------ Task material
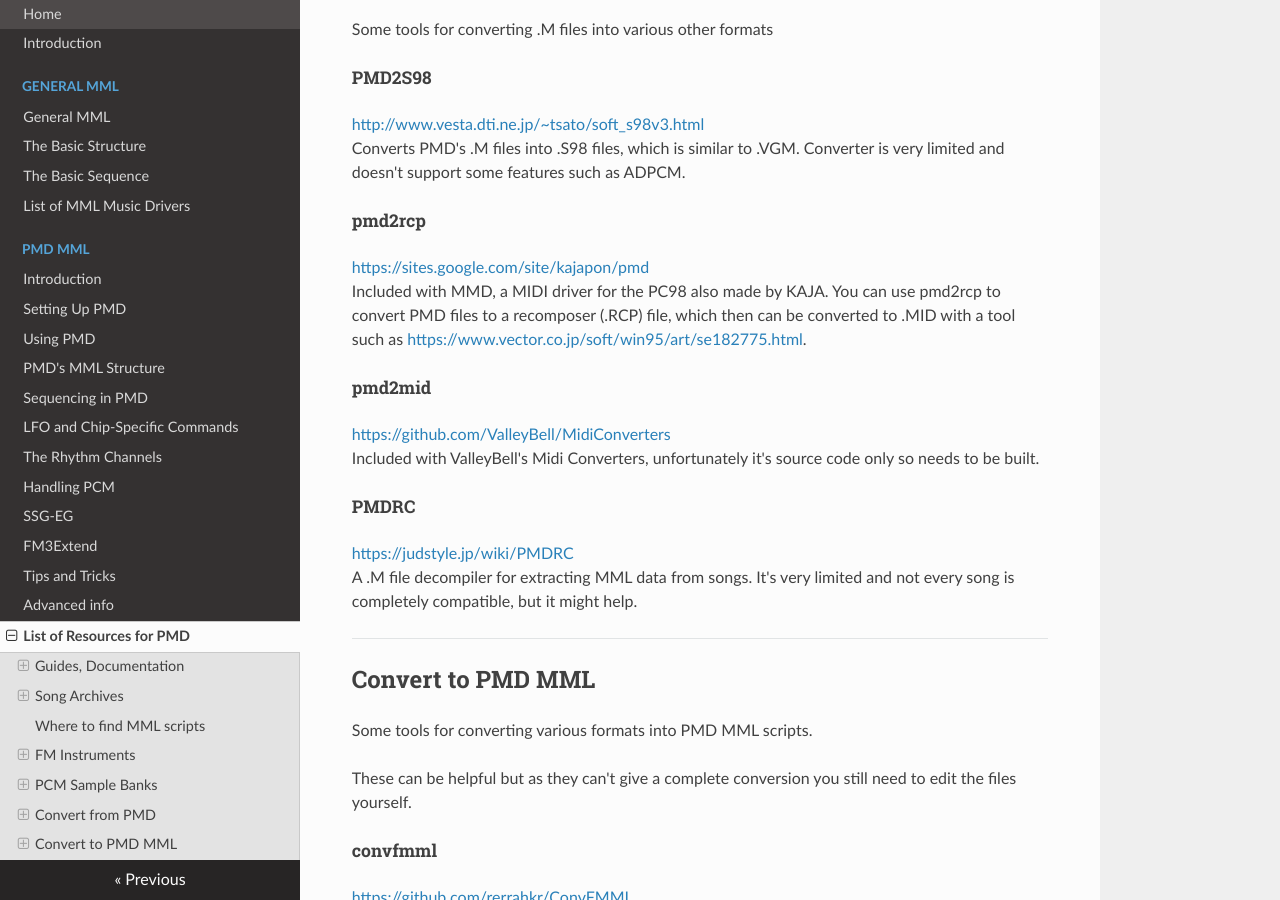
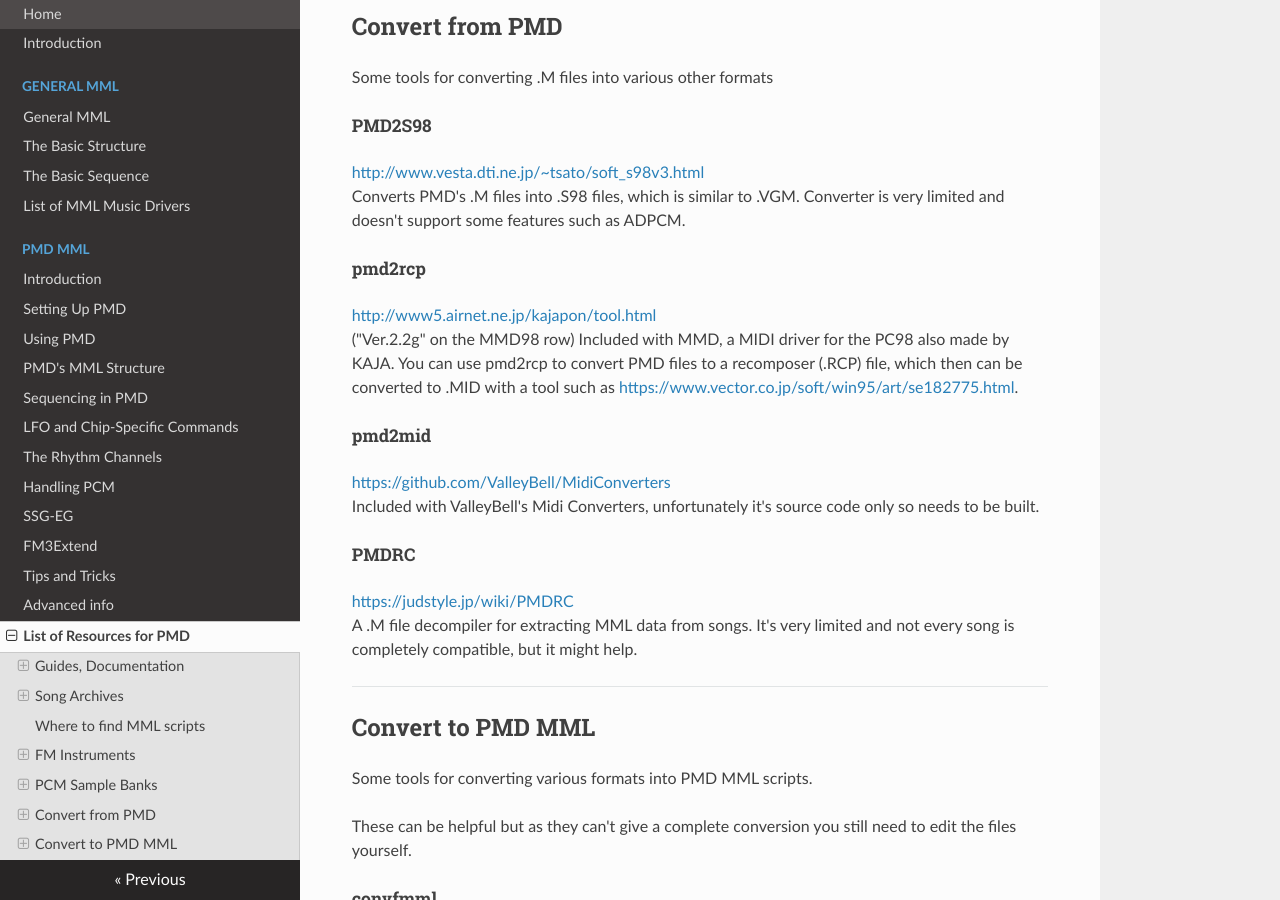
Before and after one commit to pedipanol/mml-guide, an MkDocs documentation site: the page built from docs/pmd/resources.md, in a window 1280 px wide and 900 px high, scrolled down 2990 px. Built offline with MkDocs 1.6.1, drawn with Linux system fonts in a browser that asks for light colours; some of the changed text lies outside the part shown.

Commit message:
fixing more dead links

```diff
--- a/docs/pmd/resources.md
+++ b/docs/pmd/resources.md
@@ -60,7 +60,8 @@
 In addition to these, you can convert most 4-op instrument formats (including other soundchip's), extract instruments from songs and make your own with [YM2608 Tone Editor](setup.md#ym2608-tone-editor-windows).
 
 ##### PMD98's preset instruments
-[https://sites.google.com/site/kajapon/cabinet/PMD98_PresetVoices.zip?attredirects=0](https://sites.google.com/site/kajapon/cabinet/PMD98_PresetVoices.zip?attredirects=0)</br>
+[http://www5.airnet.ne.jp/kajapon/tool.html](http://www5.airnet.ne.jp/kajapon/tool.html)</br> (Download "PMD98用 Preset FM音色セット" at the end of the first part of the table)
+
 Includes both .FF files that can be opened with [YM2608 Tone Editor](setup.md#ym2608-tone-editor-windows) for testing or modifying, and plain text instrument definitions for pasting directly into the MML.
 
 ##### brickblock369's FM instruments
@@ -101,7 +102,7 @@
 
 ##### pmd2rcp
 
-[https://sites.google.com/site/kajapon/pmd](https://sites.google.com/site/kajapon/pmd)</br>
+[http://www5.airnet.ne.jp/kajapon/tool.html](http://www5.airnet.ne.jp/kajapon/tool.html)</br> ("Ver.2.2g" on the MMD98 row)
 Included with MMD, a MIDI driver for the PC98 also made by KAJA. You can use pmd2rcp to convert PMD files to a recomposer (.RCP) file, which then can be converted to .MID with a tool such as [https://www.vector.co.jp/soft/win95/art/se182775.html](RCP2MID).
 
 ##### pmd2mid
```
------------
### [Activity]
Write out every line above exactly, minus images.

### [Solution for this task]
Before and after one commit to pedipanol/mml-guide, an MkDocs documentation site: the page built from docs/pmd/resources.md, in a window 1280 px wide and 900 px high, scrolled down 2990 px. Built offline with MkDocs 1.6.1, drawn with Linux system fonts in a browser that asks for light colours; some of the changed text lies outside the part shown.

Commit message:
fixing more dead links

```diff
--- a/docs/pmd/resources.md
+++ b/docs/pmd/resources.md
@@ -60,7 +60,8 @@
 In addition to these, you can convert most 4-op instrument formats (including other soundchip's), extract instruments from songs and make your own with [YM2608 Tone Editor](setup.md#ym2608-tone-editor-windows).
 
 ##### PMD98's preset instruments
-[https://sites.google.com/site/kajapon/cabinet/PMD98_PresetVoices.zip?attredirects=0](https://sites.google.com/site/kajapon/cabinet/PMD98_PresetVoices.zip?attredirects=0)</br>
+[http://www5.airnet.ne.jp/kajapon/tool.html](http://www5.airnet.ne.jp/kajapon/tool.html)</br> (Download "PMD98用 Preset FM音色セット" at the end of the first part of the table)
+
 Includes both .FF files that can be opened with [YM2608 Tone Editor](setup.md#ym2608-tone-editor-windows) for testing or modifying, and plain text instrument definitions for pasting directly into the MML.
 
 ##### brickblock369's FM instruments
@@ -101,7 +102,7 @@
 
 ##### pmd2rcp
 
-[https://sites.google.com/site/kajapon/pmd](https://sites.google.com/site/kajapon/pmd)</br>
+[http://www5.airnet.ne.jp/kajapon/tool.html](http://www5.airnet.ne.jp/kajapon/tool.html)</br> ("Ver.2.2g" on the MMD98 row)
 Included with MMD, a MIDI driver for the PC98 also made by KAJA. You can use pmd2rcp to convert PMD files to a recomposer (.RCP) file, which then can be converted to .MID with a tool such as [https://www.vector.co.jp/soft/win95/art/se182775.html](RCP2MID).
 
 ##### pmd2mid
```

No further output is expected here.